The ZLS was established in 2009 for the purpose of presenting annually a significant new work by a selected Jungian psychoanalyst or scholar who has previously offered innovative contributions to the field of Analytical Psychology by either: bringing analytical a psychology into meaningful dialogue with other scientific, artistic, and academic disciplines; showing how analytical psychology can lead to a better understanding of contemporary global concerns relating to the environment, politics, religion; or expanding the concepts of analytical psychology as they are applied clinically. For the Series the selected lecturer delivers lectures over a two-day period in Zürich based on a previously unpublished book-length work, which is then published by Chiron Publications.
Saturday, 2 October 2021 – Tuesday, 5 October 2021
You are invited to participate in three days of Postlude events following ZLS, which includes an Excursion on Saturday, 2 October, and lectures by ISAP analysts on Monday and Tuesday, 4 and 5 October, at the International School of Analytical Psychology in Zurich.
Saturday, 2 October, 12:00–16:30
Meet at ISAPZURICH at Stampfenbachstrasse 115, 8006 Zürich by 12:00
Tour of the Haus C.G. Jung Museum
Fee for excursion:
- Cash or credit card for one’s own coffee / light lunch in Küsnacht
- CHF 35.- per person for tour + gratuity for tour guides (CHF 2–3 per person)
- Round trip train travel to / from Küsnacht CHF 7.- (more for those with no general or half Abonnement)
Please let us know by September 17 if you plan to attend so that we can reserve you a space. Those who do not register by September 17 cannot be guaranteed a space on the tour.
For questions and reservations, please contact excursion coordinator Margot Estabrook Stienstra at [email protected]
Monday, 4 October 2021 – Tuesday, 5 October 2021
Stampfenbachstr. 115, 8006 Zürich
Tram 11 or 14 to Beckenhof
Brigitte Egger, Dr.sc.nat.ETH
01 21 Lecture | Complementarity Creatively Relates Diversity and Unity
Diversity is the lot of the manifest world, unity rather a transcendent principle, and complementarity expresses their inherent bond. Pursued in the manifest world, unity imbued with identity supremacism – excluding the different and the opposite – is a dangerous illusion doomed to lead to polarisation if not open warfare. Cultivated instead in the light of complementarity, it generates humanism and authentic creativity; this path requires utmost respect for, and integration of, the other, and self-limitation. Examples from biology, psychology (individuation), politics and dance.
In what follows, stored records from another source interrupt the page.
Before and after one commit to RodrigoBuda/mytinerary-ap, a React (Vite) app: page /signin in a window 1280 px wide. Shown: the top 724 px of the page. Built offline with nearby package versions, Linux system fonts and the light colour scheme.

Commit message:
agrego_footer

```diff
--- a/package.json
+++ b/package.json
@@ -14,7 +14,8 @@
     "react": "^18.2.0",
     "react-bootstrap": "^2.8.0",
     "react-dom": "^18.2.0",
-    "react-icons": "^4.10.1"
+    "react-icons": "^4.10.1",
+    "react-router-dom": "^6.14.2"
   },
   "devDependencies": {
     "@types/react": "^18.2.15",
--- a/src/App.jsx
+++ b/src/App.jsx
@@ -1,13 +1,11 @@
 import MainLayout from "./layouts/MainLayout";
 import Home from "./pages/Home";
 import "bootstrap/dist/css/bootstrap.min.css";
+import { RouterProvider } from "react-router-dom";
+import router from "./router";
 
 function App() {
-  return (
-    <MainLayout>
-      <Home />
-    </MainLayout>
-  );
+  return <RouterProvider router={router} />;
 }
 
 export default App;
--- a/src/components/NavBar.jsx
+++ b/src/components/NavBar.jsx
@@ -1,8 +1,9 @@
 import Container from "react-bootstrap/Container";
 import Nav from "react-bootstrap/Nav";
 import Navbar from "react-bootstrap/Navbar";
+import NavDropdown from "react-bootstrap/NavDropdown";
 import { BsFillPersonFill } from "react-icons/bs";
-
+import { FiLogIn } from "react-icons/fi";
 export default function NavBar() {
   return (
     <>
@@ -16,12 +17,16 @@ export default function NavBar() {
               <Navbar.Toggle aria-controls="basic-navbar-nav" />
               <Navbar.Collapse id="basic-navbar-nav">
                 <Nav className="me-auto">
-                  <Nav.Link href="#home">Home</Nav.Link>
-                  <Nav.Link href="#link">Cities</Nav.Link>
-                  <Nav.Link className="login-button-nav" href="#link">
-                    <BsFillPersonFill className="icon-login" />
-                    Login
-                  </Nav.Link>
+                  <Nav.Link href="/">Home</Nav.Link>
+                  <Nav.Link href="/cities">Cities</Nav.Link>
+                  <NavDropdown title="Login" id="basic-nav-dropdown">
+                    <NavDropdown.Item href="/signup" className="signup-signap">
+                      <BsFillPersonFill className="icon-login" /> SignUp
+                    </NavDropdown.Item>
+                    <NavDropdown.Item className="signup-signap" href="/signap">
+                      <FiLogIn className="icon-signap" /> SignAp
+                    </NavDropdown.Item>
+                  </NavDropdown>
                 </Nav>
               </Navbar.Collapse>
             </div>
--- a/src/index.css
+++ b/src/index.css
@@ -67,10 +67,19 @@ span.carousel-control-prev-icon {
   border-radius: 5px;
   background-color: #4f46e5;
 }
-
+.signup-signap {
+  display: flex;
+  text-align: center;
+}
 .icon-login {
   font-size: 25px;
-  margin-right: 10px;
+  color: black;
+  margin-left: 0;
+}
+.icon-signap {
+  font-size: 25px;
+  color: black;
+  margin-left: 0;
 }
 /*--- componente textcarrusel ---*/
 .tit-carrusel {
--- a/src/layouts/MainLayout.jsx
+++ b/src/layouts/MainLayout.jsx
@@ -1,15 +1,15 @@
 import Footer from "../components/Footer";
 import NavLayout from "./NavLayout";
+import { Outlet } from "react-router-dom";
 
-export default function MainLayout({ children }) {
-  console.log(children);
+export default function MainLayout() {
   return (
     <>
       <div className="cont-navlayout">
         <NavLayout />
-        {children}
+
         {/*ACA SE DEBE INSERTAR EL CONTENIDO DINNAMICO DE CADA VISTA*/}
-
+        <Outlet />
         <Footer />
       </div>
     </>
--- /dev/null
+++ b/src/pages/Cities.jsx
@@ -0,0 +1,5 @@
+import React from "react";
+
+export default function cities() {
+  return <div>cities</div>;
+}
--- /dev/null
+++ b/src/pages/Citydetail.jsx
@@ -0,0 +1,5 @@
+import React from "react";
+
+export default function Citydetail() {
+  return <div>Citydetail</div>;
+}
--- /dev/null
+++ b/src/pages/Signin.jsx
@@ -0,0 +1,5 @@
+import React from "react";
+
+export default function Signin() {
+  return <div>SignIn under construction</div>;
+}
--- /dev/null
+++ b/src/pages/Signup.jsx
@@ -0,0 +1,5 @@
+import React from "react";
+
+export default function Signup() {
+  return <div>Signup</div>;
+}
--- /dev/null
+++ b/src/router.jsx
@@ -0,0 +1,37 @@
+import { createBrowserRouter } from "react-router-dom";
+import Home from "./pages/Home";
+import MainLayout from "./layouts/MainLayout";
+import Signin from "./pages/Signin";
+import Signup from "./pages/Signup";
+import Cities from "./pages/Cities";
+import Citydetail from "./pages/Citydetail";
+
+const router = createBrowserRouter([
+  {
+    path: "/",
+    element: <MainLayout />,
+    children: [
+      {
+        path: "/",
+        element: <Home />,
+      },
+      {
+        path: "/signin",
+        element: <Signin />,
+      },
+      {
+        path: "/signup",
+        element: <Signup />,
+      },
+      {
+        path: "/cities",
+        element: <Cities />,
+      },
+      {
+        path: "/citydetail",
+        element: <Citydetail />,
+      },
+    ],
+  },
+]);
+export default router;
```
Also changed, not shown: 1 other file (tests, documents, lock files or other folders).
Luis Moris, MA
01 22 Lecture | Toward a Weltanschauung: Jung’s thoughts on soul and death after the Red Book
"My works", Jung writes in his autobiography "...are fundamentally nothing but attempts, ever renewed, to give an answer to the question of the interplay between the 'here' and the 'hereafter'". This lecture explores these attempts in Jung's private and scholarly writings from 1916 to 1934.
Scott William Hyder, lic. phil.
01 23 Lecture | Disinformation’s Shadowy Enchantment of Undoing: The Myth, Meaning, & Metaphysics of Cultural Manipulation & Exploitation
What forces are involved and benefit from disinformation and how do those affect the psyche? Does this reflect cultural complexes, or merely personal ones? How does the manipulation of media and information serve autocracy and do a disservice to the differentiation necessary for individuation, either individually or collectively?
The Self: Center and Circumference
11 24 Open Seminar | Panel: The Self: Center and Circumference
The panelists will address the issue of individuation: is the goal to achieve individual realisation only or also to contribute to community?
The panelists include Dariane Pictet, Nathalie Boëthius-de Béthune, and Paul Brutsche. Moderation: Murray Stein.
LECTURE FEE: CHF 30 General Entry; CHF 20 Seniors & Students
Gratis for ISAP Analysts & Students
ISAP Students will receive credit for excursion and lecture attendance